2. Code Name Verity by Elizabeth Wein – I was skeptical about this book, but decided to take the plunge when I got it at a huge discount. What a fantastic friendship in this book, and one of the most unique WWII books I have ever read (yes, I just superlated unique).
3. The Immortal Life of Henrietta Lacks by Rebecca Skloot – I read a lot of non-fiction, but few are as informative and simultaneously easy-to-read as this one. It was also one of the only non-fictions ever to make me cry. I loved this one so much that after reading it at the library, I went out to buy my own copy.
4. The Handmaid’s Tale by Margaret Atwood – picked up a seriously weathered copy at the SAS library, and learned how it got so weathered. It must have been the most-read book in that library. Fantastic dystopian-feminist writing. The first non-YA dystopian I’ve ever read, I believe.
5. The Golem and the Jinni by Helene Wecker – Jewish and old Syrian folklore combined, along with a fantastic historic setting. I adored this book.
6. In the Shadow of the Banyan by Vaddey Ratner – do you know how many banyan trees you see when traveling Asia? Loads and loads. That little fact, the many banyans I rested under in those hot months traveling, made me feel a little closer to this book. It feels bad to name such a horror story a favourite book. I learned so much about Cambodia in the book, and it is fabulously written. But it really is such a sad story.
7. Railsea by China Mieville – this was like nothing I had ever read before. It challenged my imagination, my understanding, my vocabulary; it forced me to let go of conventional reading. It felt like a ride on an old rickety roller-coaster, and I loved it.

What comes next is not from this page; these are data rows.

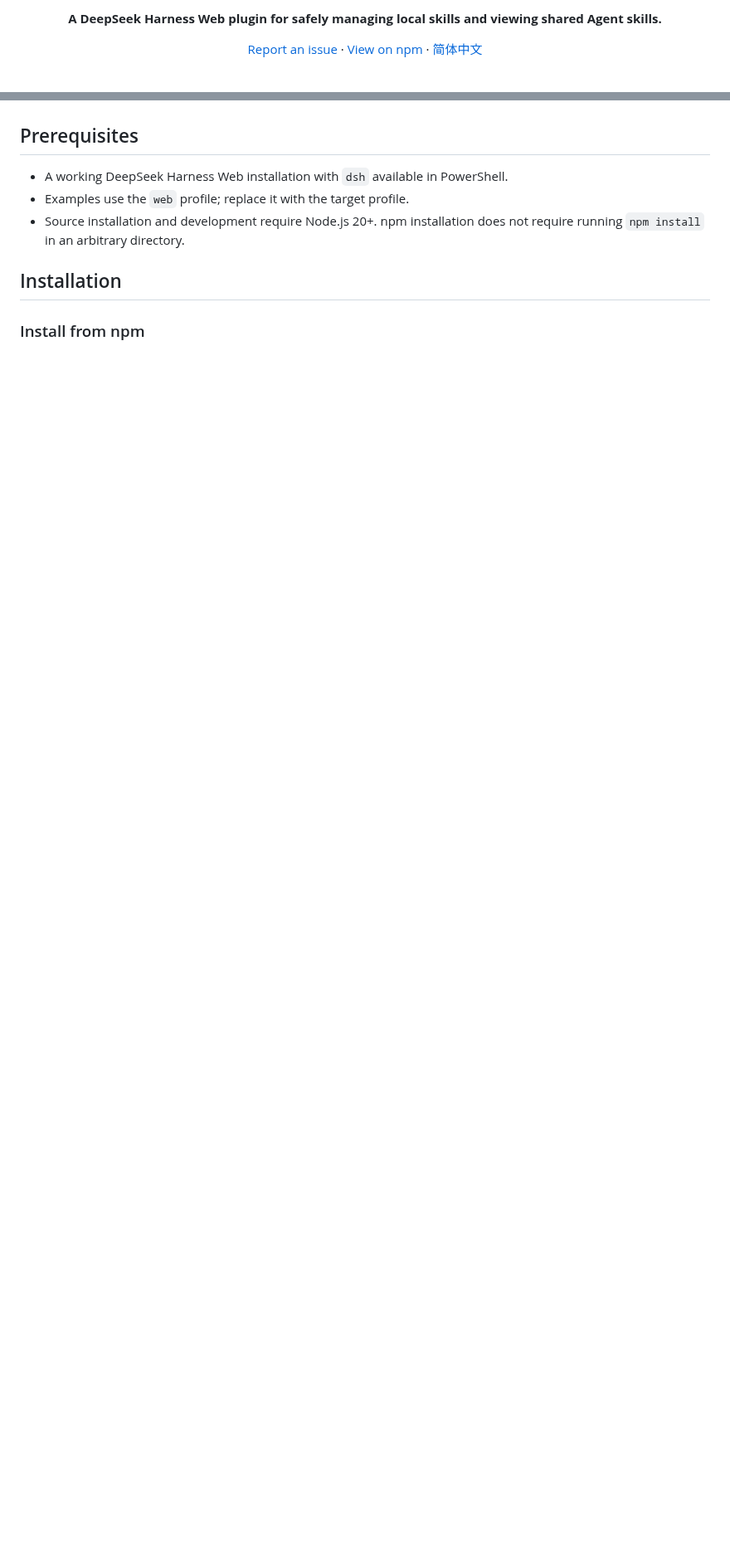
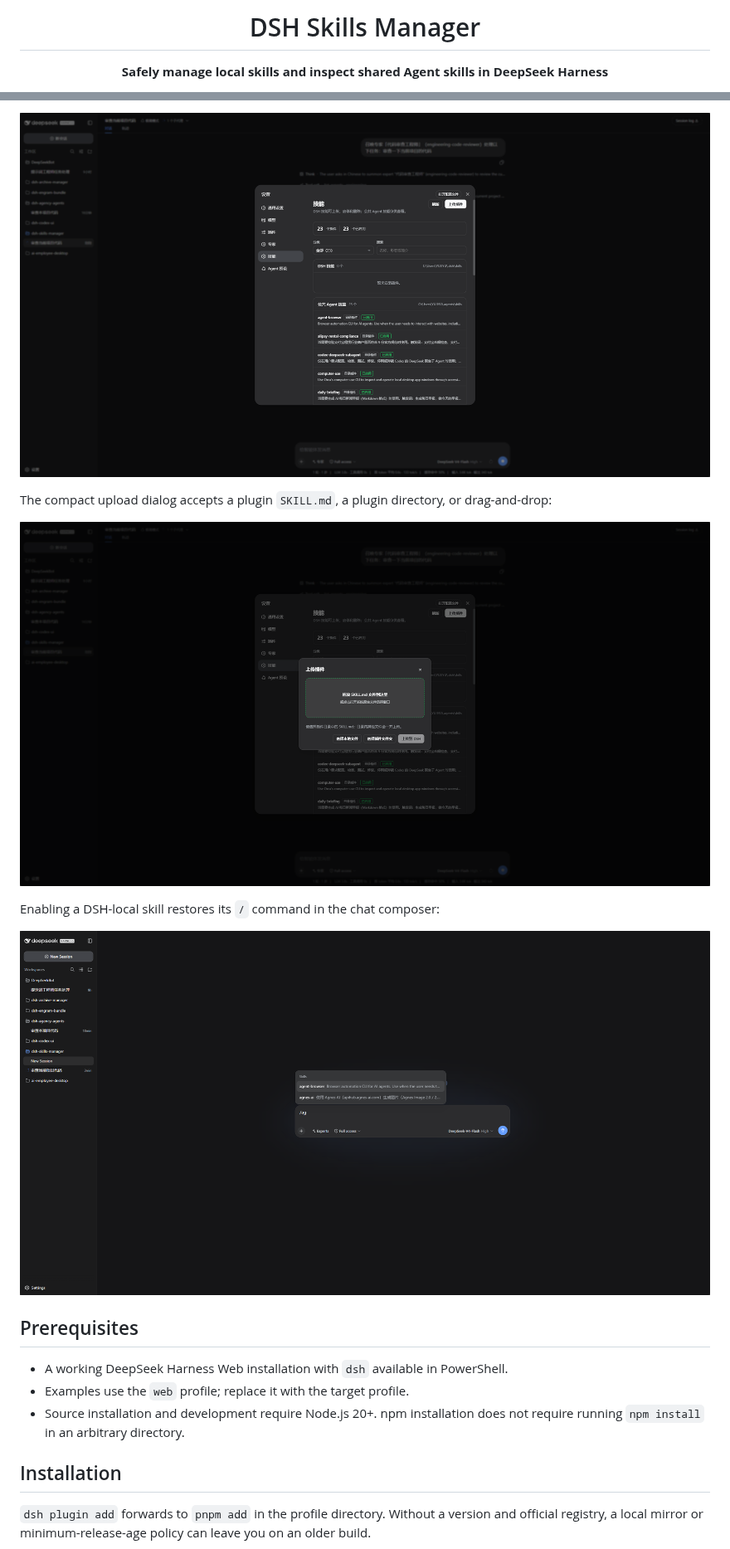
Before and after one commit to MichengAI/dsh-skills-manager, a Markdown page: README.md, 2 parts joined by grey strips. Shown at 83% size. GitHub-like rendering; pictures changed too: assets/screenshots/skills-public.png, assets/screenshots/slash-command.png, assets/screenshots/upload-plugin.png; blank space fills up the shorter version.

Commit message:
docs: refresh README branding, screenshots, and agent install guide

```diff
--- a/README.md
+++ b/README.md
@@ -6,11 +24,5 @@
 
-<p align="center">
-  <strong>A DeepSeek Harness Web plugin for safely managing local skills and viewing shared Agent skills.</strong>
-</p>
+  # DSH Skills Manager
 
-<p align="center">
-  <a href="https://github.com/MichengAI/dsh-skills-manager/issues">Report an issue</a>
-  · <a href="https://www.npmjs.com/package/@michengai/dsh-skills-manager">View on npm</a>
-  · <a href="README.zh-CN.md">简体中文</a>
-</p>
+  **Safely manage local skills and inspect shared Agent skills in DeepSeek Harness**
 
@@ -39,3 +55,12 @@
+![Shared Agent skills remain visible](assets/screenshots/skills-public.png)
+
+The compact upload dialog accepts a plugin `SKILL.md`, a plugin directory, or drag-and-drop:
+
+![Upload plugin dialog](assets/screenshots/upload-plugin.png)
+
+Enabling a DSH-local skill restores its `/` command in the chat composer:
+
+![Chat slash command after enabling a local skill](assets/screenshots/slash-command.png)
 
 ## Prerequisites
 
@@ -45,5 +70,5 @@
 
 ## Installation
 
-### Install from npm
+`dsh plugin add` forwards to `pnpm add` in the profile directory. Without a version and official registry, a local mirror or minimum-release-age policy can leave you on an older build.
 
```
Also changed, not shown: other parts of README.md (+86 -47 lines), README.zh-CN.md (+95 -53 lines), docs/02-产品与业务/01-使用说明.md (+3 -3 lines), assets/branding/dsh-logo.png (added), assets/screenshots/skills-manager-en.png (added), assets/screenshots/skills-manager.png, 1 other file.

8. The Spirit Catches You and You Fall Down by Anne Fadiman – two non-fiction titles on the list? Absolutely. This book was haunting. I learned more than just medicine in this one – I learned about culture and sociology and the truth of being a change-agent.
9. The Shining Girls by Lauren Beukes – there was some gratuitous violence in this one, but it is worth reading the authors explanation of why she did not shy away from it. Possibly one of the most thrilling books I have read, ever.
10.Revolution by Jennifer Donnelly – WHY CAN I ONLY CHOOSE TENNNNN. I’ve read a few books about the French Revolution and was worried this would be just another run-of-the-mill book. It wasn’t. I loved it all.